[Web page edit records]
####
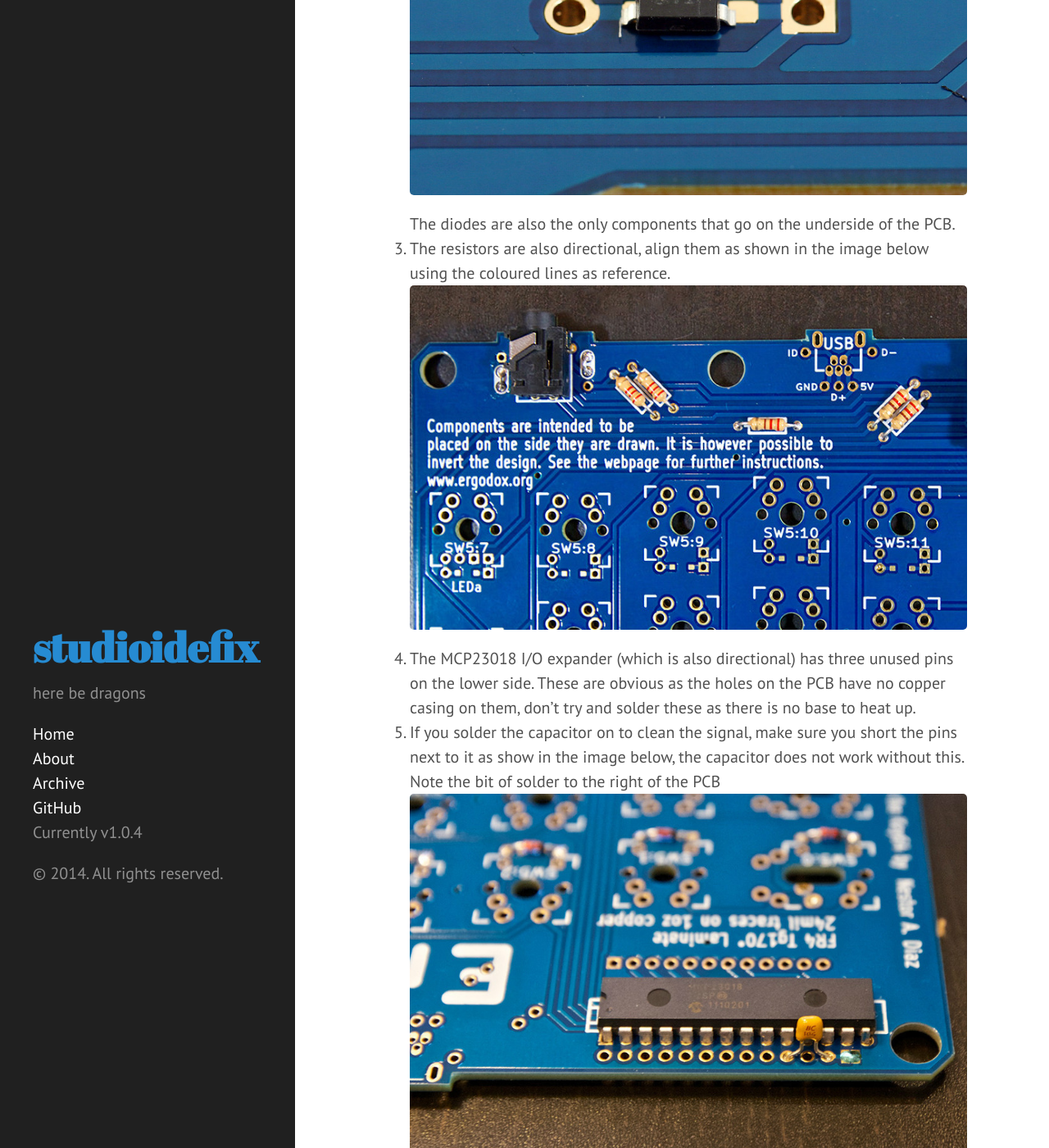
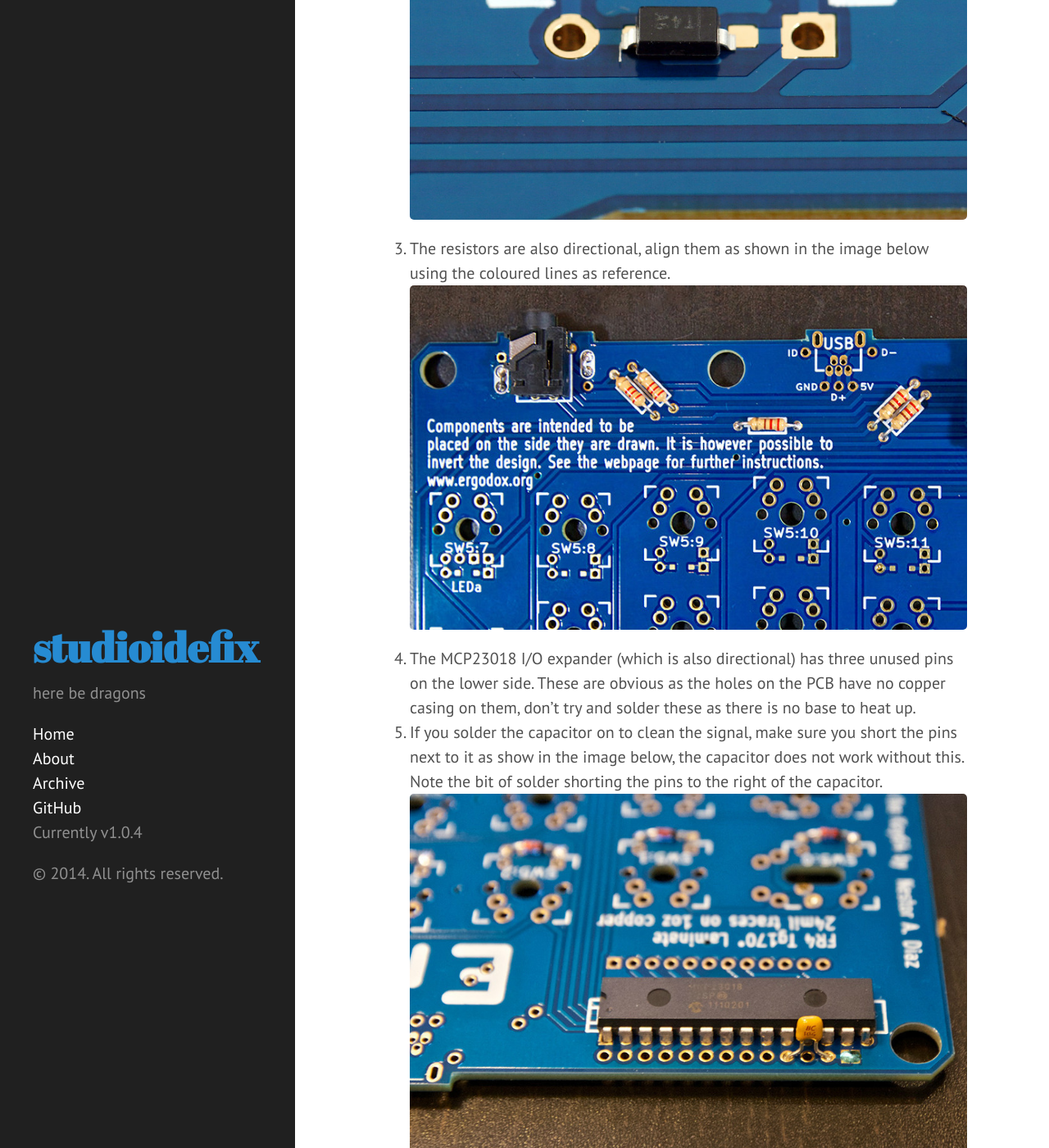
Before and after one commit to anish/anish.github.io, a Jekyll site: the page built from _posts/2014-08-14-ergodox-soldering.md, in a window 1280 px wide and 1400 px high, scrolled down 1229 px. Shown: the whole window at 82% size. Built offline with Jekyll 4.4.1, drawn with Linux system fonts in a browser that asks for light colours; Markdown is read by kramdown in place of the engine named in the settings; comment, search, counter and statistics services are not loaded; some of the changed text lies outside the part shown.

Commit message:
cleanup post

```diff
--- a/_posts/2014-08-14-ergodox-soldering.md
+++ b/_posts/2014-08-14-ergodox-soldering.md
@@ -17,11 +17,10 @@ While Massdrop's instruction page is pretty solid, there a couple of places wher
 Now for the actual keypoints :
 
 1. You want to use a thinner solder for the surface mount diodes and the USB miny plug than you would for the other components. .032" is a good thin solder.
-2. The diodes are *directional*, you want the cathode (marked with a line) facing the side with the square pad (the through-hole with the square frame), as show in the image here. <img src="{{ site.url }}/assets/images/ergodox/ergo1.jpg" title="Surface mounted diode">
-The diodes are also the only components that go on the underside of the PCB.
+2. The diodes are *directional*, you want the cathode (marked with a line) facing the side with the square pad (the through-hole with the square frame), as show in the image here. The diodes are also the only components that go on the underside of the PCB. <img src="{{ site.url }}/assets/images/ergodox/ergo1.jpg" title="Surface mounted diode">
 3. The resistors are also directional, align them as shown in the image below using the coloured lines as reference. <img src="{{ site.url }}/assets/images/ergodox/ergo2.jpg" title="Resistor alignment">
 4. The MCP23018 I/O expander (which is also directional) has three unused pins on the lower side. These are obvious as the holes on the PCB have no copper casing on them, don't try and solder these as there is no base to heat up.
-5. If you solder the capacitor on to clean the signal, make sure you short the pins next to it as show in the image below, the capacitor does not work without this. Note the bit of solder to the right of the PCB <img src="{{ site.url }}/assets/images/ergodox/ergo3.jpg" title="Capacitor">
+5. If you solder the capacitor on to clean the signal, make sure you short the pins next to it as show in the image below, the capacitor does not work without this. Note the bit of solder shorting the pins to the right of the capacitor. <img src="{{ site.url }}/assets/images/ergodox/ergo3.jpg" title="Capacitor">
 6. You can use the extra bit of wire that you trim from the resistors and the capacitor to short the connections with the white outline which is required by the TRRS connectors.
 7. Do not remove the black plastic spacer below the Teensy controller, it is required to provide spacing between the Teensy and the PCB. Note the black plastic spacer seen right below the Teensy in the image below. <img src="{{ site.url }}/assets/images/ergodox/ergo4.jpg" title="Teensy spacer">
 8. After you connect the USB mini connector, make sure you solder it on both sides where applicable for stability.
```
####
The answer should be one number, the count of lines above that contain "make".

▶ **RESPONSE**: 3